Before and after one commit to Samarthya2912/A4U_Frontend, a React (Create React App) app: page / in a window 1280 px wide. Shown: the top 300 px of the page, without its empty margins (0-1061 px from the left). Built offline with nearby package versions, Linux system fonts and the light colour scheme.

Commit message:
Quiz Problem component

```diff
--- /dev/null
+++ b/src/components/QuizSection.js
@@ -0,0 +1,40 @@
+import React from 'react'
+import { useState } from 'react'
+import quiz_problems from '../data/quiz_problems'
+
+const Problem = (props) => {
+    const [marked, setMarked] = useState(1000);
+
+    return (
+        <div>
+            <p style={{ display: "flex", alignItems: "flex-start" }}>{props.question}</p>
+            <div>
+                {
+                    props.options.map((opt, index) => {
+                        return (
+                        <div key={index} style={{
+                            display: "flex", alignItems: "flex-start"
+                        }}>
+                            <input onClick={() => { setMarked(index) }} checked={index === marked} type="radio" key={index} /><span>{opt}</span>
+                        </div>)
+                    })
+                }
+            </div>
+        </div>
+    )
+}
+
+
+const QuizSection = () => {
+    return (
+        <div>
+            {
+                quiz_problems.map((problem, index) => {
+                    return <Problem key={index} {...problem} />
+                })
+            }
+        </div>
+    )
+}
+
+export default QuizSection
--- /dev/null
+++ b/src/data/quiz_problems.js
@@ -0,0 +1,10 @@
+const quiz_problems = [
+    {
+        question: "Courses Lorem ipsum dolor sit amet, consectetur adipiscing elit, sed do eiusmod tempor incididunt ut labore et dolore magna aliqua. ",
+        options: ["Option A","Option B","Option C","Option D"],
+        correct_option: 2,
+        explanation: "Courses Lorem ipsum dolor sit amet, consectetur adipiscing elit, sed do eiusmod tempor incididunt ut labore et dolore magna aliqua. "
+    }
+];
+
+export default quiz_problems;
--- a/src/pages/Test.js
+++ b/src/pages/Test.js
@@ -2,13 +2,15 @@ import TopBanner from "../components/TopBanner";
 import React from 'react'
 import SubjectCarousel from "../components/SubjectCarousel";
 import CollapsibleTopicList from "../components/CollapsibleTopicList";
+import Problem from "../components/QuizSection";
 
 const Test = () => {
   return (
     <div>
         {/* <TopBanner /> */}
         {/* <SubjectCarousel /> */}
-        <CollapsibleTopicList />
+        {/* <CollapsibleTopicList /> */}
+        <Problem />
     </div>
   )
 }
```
· · ·
#### [Exercise brief]
Would you restate the material word for word, leaving nothing out?

#### [Answer]
Before and after one commit to Samarthya2912/A4U_Frontend, a React (Create React App) app: page / in a window 1280 px wide. Shown: the top 300 px of the page, without its empty margins (0-1061 px from the left). Built offline with nearby package versions, Linux system fonts and the light colour scheme.

Commit message:
Quiz Problem component

```diff
--- /dev/null
+++ b/src/components/QuizSection.js
@@ -0,0 +1,40 @@
+import React from 'react'
+import { useState } from 'react'
+import quiz_problems from '../data/quiz_problems'
+
+const Problem = (props) => {
+    const [marked, setMarked] = useState(1000);
+
+    return (
+        <div>
+            <p style={{ display: "flex", alignItems: "flex-start" }}>{props.question}</p>
+            <div>
+                {
+                    props.options.map((opt, index) => {
+                        return (
+                        <div key={index} style={{
+                            display: "flex", alignItems: "flex-start"
+                        }}>
+                            <input onClick={() => { setMarked(index) }} checked={index === marked} type="radio" key={index} /><span>{opt}</span>
+                        </div>)
+                    })
+                }
+            </div>
+        </div>
+    )
+}
+
+
+const QuizSection = () => {
+    return (
+        <div>
+            {
+                quiz_problems.map((problem, index) => {
+                    return <Problem key={index} {...problem} />
+                })
+            }
+        </div>
+    )
+}
+
+export default QuizSection
--- /dev/null
+++ b/src/data/quiz_problems.js
@@ -0,0 +1,10 @@
+const quiz_problems = [
+    {
+        question: "Courses Lorem ipsum dolor sit amet, consectetur adipiscing elit, sed do eiusmod tempor incididunt ut labore et dolore magna aliqua. ",
+        options: ["Option A","Option B","Option C","Option D"],
+        correct_option: 2,
+        explanation: "Courses Lorem ipsum dolor sit amet, consectetur adipiscing elit, sed do eiusmod tempor incididunt ut labore et dolore magna aliqua. "
+    }
+];
+
+export default quiz_problems;
--- a/src/pages/Test.js
+++ b/src/pages/Test.js
@@ -2,13 +2,15 @@ import TopBanner from "../components/TopBanner";
 import React from 'react'
 import SubjectCarousel from "../components/SubjectCarousel";
 import CollapsibleTopicList from "../components/CollapsibleTopicList";
+import Problem from "../components/QuizSection";
 
 const Test = () => {
   return (
     <div>
         {/* <TopBanner /> */}
         {/* <SubjectCarousel /> */}
-        <CollapsibleTopicList />
+        {/* <CollapsibleTopicList /> */}
+        <Problem />
     </div>
   )
 }
```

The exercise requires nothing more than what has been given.